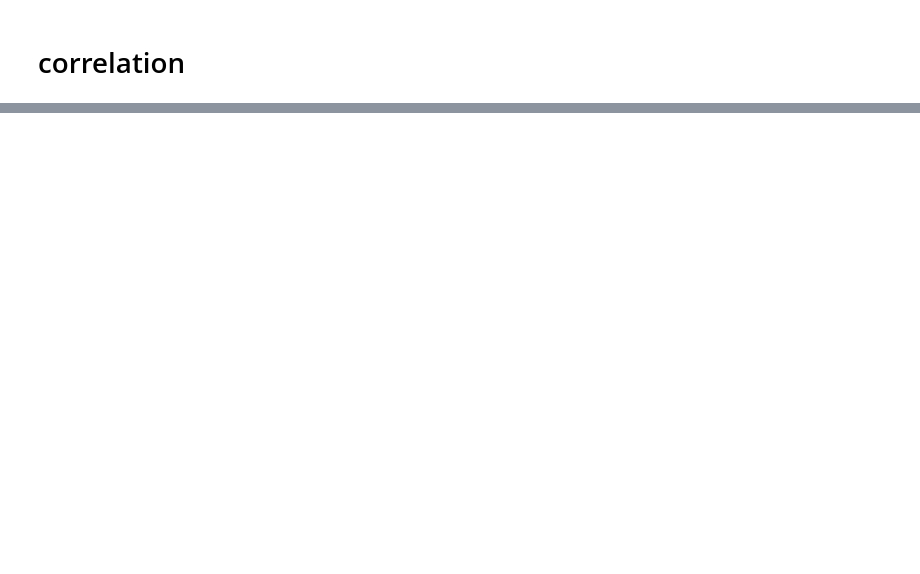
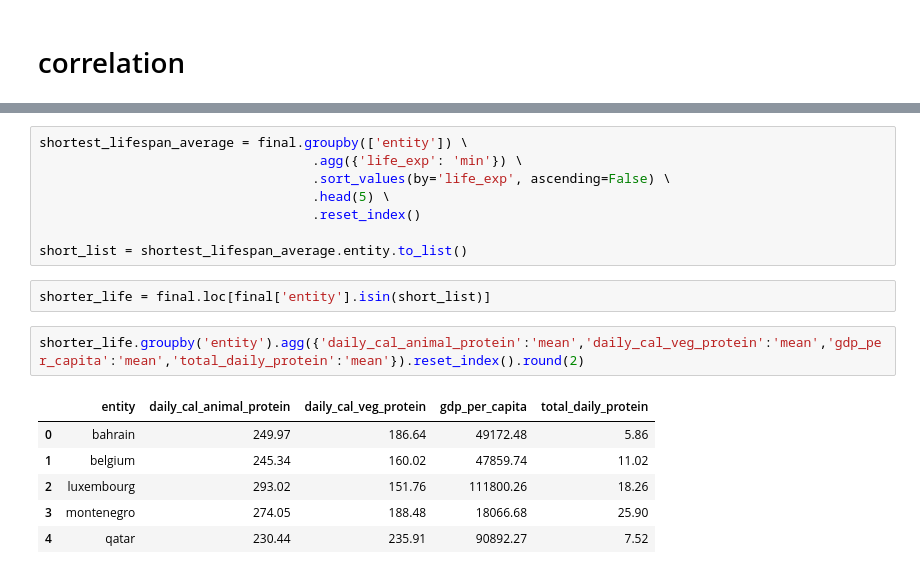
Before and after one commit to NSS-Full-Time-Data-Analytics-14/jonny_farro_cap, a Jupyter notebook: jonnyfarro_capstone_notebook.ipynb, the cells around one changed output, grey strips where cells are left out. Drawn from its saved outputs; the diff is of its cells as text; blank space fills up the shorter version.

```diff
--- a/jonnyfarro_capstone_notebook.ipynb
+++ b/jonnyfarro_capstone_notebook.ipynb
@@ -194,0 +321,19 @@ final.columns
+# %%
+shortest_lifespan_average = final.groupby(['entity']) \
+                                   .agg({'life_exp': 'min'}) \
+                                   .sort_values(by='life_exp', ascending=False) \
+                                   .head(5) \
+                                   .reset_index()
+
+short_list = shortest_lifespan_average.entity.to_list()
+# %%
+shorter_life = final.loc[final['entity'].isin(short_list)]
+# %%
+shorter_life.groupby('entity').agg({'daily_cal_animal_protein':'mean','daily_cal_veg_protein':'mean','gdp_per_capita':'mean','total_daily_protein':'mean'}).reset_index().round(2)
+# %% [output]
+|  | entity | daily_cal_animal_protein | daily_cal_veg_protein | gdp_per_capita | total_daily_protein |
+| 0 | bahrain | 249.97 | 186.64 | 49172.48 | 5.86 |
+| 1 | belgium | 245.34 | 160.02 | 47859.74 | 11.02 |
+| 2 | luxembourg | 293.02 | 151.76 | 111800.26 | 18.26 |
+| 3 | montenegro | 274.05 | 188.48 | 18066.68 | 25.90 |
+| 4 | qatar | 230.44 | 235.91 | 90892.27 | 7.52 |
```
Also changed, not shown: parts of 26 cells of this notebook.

--------------------------------------------------

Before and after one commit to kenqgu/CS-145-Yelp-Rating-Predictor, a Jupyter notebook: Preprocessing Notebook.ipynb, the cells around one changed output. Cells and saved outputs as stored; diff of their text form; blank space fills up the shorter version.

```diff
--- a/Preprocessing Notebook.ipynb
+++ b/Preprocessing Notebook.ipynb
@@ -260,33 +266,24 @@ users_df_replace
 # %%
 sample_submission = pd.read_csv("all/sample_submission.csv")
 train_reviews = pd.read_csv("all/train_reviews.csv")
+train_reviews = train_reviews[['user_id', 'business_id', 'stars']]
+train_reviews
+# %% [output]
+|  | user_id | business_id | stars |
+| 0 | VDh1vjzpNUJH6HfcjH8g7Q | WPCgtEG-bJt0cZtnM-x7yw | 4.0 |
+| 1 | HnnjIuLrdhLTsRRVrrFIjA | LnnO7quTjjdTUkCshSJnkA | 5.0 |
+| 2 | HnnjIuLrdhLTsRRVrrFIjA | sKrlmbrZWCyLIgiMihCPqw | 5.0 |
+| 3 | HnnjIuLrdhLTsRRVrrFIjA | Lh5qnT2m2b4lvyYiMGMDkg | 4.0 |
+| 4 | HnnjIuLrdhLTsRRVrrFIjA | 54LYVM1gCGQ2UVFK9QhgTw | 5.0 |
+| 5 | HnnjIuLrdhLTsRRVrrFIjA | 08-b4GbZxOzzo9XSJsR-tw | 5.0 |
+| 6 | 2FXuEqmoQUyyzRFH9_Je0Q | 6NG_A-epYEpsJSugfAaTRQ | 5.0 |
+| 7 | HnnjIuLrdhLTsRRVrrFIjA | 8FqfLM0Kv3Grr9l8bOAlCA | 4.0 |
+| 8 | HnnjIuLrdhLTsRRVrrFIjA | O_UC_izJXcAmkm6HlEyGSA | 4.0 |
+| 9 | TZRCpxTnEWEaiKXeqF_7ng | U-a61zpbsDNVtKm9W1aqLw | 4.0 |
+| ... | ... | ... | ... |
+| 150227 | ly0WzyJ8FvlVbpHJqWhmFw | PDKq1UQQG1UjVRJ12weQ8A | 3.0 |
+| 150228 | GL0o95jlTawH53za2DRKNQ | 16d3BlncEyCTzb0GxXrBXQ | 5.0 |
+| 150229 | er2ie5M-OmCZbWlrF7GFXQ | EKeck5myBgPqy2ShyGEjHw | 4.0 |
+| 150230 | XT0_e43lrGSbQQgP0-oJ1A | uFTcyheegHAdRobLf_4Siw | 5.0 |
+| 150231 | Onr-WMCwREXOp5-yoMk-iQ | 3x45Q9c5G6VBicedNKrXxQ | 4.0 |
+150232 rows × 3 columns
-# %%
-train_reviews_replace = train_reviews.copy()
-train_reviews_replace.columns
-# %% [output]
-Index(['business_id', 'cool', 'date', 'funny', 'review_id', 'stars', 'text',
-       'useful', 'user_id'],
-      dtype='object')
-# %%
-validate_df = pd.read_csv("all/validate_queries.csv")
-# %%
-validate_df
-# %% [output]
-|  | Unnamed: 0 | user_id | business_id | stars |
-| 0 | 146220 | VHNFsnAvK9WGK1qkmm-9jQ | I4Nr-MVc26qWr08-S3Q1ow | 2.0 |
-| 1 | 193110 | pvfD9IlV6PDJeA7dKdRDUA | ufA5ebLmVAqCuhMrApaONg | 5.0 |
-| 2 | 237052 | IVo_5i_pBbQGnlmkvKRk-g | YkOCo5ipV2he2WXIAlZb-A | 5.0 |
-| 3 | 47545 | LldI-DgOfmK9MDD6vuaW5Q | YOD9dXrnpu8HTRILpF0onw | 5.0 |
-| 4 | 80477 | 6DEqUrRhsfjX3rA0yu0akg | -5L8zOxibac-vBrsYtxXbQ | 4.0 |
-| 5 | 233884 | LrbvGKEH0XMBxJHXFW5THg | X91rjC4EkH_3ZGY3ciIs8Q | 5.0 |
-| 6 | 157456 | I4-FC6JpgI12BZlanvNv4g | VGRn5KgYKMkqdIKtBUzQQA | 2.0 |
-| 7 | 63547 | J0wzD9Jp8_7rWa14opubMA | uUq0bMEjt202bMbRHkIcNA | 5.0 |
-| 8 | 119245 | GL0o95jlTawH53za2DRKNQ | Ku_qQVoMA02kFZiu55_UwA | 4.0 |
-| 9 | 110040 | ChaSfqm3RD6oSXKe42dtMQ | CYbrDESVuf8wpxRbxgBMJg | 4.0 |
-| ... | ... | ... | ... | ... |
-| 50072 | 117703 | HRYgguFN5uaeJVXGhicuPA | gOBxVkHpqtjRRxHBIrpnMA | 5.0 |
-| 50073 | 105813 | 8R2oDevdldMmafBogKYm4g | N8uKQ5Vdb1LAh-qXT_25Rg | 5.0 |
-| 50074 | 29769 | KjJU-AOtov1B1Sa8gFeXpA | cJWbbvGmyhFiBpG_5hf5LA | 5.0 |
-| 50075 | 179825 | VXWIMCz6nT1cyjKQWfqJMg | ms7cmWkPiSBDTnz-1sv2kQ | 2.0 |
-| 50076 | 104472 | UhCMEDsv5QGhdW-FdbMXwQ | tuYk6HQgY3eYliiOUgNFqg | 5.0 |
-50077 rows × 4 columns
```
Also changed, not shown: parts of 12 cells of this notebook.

--------------------------------------------------

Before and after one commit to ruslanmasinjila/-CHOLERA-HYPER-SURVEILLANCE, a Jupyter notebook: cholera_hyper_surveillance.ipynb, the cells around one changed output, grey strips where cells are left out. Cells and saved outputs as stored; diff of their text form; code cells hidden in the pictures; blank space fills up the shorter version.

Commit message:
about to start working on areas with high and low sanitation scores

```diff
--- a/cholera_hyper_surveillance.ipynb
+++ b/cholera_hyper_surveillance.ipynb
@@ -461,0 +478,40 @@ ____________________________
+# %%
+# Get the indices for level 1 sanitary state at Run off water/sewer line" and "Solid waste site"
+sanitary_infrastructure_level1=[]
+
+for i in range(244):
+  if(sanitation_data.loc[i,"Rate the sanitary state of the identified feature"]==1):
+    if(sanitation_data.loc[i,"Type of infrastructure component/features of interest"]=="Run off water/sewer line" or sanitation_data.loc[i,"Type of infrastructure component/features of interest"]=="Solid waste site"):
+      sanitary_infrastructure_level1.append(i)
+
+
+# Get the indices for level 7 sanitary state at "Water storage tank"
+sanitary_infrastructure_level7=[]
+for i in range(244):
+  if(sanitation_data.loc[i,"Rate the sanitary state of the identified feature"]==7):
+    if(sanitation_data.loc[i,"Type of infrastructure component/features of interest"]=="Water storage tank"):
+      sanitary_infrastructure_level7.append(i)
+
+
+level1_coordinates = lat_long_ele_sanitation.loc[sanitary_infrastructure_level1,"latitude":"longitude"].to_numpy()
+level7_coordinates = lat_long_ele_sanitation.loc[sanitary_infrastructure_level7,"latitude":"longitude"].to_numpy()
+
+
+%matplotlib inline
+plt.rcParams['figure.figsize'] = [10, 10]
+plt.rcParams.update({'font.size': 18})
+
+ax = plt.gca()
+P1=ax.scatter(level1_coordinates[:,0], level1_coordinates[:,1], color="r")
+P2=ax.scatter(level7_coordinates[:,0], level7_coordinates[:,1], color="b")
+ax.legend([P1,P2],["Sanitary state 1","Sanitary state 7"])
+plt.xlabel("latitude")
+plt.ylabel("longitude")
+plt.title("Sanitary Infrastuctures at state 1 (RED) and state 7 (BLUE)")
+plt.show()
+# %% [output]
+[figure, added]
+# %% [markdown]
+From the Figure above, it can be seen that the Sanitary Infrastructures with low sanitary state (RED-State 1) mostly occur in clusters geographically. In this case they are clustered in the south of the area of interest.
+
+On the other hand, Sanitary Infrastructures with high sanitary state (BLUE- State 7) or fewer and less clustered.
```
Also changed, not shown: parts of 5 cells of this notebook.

--------------------------------------------------

## Problem requirements
Going through the records above, state how many lines carry "Also", with no other text.

## The answer
3